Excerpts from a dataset
____

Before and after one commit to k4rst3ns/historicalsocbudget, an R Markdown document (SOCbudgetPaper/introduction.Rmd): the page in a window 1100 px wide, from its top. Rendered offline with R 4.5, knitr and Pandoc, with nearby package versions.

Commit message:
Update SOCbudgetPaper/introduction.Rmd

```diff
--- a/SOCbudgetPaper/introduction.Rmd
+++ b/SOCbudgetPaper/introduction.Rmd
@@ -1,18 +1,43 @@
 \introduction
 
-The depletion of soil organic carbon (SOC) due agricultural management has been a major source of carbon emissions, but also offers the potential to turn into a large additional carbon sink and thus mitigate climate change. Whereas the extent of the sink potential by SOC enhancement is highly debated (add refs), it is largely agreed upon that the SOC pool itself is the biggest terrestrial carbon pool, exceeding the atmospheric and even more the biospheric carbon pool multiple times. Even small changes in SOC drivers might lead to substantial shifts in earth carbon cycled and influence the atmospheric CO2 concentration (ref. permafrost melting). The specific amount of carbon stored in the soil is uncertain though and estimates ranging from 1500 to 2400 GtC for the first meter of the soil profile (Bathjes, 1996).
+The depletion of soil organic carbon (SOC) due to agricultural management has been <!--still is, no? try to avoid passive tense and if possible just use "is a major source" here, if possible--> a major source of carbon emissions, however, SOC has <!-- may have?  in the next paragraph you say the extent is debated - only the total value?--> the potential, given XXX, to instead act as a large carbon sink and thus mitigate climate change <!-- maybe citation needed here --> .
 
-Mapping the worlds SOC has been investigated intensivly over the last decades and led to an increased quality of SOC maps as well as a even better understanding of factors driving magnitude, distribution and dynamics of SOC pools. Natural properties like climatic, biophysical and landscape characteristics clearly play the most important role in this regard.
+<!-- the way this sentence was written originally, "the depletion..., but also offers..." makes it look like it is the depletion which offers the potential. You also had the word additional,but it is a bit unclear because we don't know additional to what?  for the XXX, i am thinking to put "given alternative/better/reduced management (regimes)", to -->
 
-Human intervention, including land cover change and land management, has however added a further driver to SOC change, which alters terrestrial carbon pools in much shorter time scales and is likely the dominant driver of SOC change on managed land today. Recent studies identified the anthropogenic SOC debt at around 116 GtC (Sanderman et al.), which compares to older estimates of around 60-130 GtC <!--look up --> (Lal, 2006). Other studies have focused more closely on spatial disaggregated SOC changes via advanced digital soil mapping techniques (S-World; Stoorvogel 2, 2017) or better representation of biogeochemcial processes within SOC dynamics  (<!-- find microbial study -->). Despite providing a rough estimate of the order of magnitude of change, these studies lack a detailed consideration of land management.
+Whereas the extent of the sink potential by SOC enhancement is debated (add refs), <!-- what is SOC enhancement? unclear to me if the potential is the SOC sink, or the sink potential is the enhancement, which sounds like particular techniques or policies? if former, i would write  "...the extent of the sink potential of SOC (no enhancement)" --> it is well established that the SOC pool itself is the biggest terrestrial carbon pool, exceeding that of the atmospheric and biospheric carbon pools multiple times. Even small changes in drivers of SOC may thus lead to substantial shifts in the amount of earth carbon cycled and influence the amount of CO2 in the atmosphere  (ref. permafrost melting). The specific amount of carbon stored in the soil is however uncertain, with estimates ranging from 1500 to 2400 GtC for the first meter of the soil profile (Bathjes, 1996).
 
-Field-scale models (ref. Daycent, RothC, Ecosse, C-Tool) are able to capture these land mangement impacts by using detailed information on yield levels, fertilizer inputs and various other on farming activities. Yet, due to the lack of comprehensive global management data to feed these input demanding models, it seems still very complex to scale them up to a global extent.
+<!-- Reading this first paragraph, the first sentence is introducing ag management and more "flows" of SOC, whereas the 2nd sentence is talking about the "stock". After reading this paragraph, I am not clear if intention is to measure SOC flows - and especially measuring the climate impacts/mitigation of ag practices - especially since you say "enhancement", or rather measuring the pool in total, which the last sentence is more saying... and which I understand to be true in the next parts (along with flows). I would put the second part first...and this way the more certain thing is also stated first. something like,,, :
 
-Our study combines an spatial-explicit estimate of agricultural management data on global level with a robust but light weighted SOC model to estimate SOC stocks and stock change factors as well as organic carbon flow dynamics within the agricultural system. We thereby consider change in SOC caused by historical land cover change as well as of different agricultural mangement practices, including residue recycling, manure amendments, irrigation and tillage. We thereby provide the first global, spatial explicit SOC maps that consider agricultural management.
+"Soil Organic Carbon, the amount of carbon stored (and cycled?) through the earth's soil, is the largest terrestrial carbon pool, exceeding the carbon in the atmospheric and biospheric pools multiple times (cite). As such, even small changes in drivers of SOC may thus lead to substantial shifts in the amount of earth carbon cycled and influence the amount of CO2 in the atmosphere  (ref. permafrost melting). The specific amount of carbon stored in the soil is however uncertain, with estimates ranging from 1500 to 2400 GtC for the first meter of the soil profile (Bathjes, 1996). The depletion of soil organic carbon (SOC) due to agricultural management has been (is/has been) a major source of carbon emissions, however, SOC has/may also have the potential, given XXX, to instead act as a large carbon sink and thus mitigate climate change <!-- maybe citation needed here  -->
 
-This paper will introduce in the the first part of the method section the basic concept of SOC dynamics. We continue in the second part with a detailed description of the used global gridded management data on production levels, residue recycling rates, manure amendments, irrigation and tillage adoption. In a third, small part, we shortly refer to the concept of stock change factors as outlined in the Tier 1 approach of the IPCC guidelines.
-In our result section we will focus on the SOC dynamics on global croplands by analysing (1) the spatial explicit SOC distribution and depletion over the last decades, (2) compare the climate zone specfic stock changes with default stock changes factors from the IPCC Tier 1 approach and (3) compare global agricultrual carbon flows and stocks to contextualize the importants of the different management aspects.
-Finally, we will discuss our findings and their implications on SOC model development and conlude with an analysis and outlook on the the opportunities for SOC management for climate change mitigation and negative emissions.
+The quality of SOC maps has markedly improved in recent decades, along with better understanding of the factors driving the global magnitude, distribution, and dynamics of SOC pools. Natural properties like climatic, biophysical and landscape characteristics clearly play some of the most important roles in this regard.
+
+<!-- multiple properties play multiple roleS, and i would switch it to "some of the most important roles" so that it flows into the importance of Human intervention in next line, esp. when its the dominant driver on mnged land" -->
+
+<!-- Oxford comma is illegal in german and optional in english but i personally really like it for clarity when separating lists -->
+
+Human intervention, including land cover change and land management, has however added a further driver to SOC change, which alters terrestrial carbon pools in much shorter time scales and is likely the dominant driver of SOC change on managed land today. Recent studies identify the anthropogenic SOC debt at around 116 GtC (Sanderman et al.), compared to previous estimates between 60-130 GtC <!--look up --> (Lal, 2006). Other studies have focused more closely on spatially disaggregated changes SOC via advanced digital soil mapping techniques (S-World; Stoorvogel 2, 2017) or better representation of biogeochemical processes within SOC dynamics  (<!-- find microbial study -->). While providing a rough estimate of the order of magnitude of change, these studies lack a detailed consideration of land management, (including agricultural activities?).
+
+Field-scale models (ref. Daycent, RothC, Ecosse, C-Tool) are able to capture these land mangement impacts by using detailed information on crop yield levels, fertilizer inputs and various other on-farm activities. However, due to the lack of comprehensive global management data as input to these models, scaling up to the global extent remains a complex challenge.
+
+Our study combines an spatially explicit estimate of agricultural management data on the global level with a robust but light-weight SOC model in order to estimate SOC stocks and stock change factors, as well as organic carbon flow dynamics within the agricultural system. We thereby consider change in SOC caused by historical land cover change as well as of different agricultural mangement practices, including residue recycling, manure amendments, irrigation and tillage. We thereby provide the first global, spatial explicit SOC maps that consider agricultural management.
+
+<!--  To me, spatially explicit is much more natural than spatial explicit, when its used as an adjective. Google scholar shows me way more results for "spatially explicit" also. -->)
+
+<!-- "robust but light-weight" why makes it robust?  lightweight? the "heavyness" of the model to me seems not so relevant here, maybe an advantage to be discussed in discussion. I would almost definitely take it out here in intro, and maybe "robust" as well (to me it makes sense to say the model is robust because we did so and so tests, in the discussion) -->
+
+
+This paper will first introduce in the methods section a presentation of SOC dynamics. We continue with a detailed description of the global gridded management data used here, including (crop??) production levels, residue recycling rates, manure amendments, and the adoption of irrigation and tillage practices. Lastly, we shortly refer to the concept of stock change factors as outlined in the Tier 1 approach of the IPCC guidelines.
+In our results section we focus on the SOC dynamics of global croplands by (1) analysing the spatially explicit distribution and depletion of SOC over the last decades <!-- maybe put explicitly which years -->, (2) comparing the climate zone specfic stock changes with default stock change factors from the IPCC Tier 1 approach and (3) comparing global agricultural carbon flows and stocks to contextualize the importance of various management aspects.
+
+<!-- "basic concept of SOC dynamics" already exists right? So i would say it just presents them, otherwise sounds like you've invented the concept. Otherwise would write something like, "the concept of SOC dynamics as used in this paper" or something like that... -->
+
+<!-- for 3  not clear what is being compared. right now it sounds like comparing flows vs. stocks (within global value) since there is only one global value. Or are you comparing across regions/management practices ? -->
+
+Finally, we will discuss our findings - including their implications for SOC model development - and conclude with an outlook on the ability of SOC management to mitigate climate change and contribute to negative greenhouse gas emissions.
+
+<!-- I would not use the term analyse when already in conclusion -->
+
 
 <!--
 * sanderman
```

____

**Try it**
Among the records, find all lines that include the string "light" and return them.

**The answer**
-Our study combines an spatial-explicit estimate of agricultural management data on global level with a robust but light weighted SOC model to estimate SOC stocks and stock change factors as well as organic carbon flow dynamics within the agricultural system. We thereby consider change in SOC caused by historical land cover change as well as of different agricultural mangement practices, including residue recycling, manure amendments, irrigation and tillage. We thereby provide the first global, spatial explicit SOC maps that consider agricultural management.
+Our study combines an spatially explicit estimate of agricultural management data on the global level with a robust but light-weight SOC model in order to estimate SOC stocks and stock change factors, as well as organic carbon flow dynamics within the agricultural system. We thereby consider change in SOC caused by historical land cover change as well as of different agricultural mangement practices, including residue recycling, manure amendments, irrigation and tillage. We thereby provide the first global, spatial explicit SOC maps that consider agricultural management.
+<!-- "robust but light-weight" why makes it robust?  lightweight? the "heavyness" of the model to me seems not so relevant here, maybe an advantage to be discussed in discussion. I would almost definitely take it out here in intro, and maybe "robust" as well (to me it makes sense to say the model is robust because we did so and so tests, in the discussion) -->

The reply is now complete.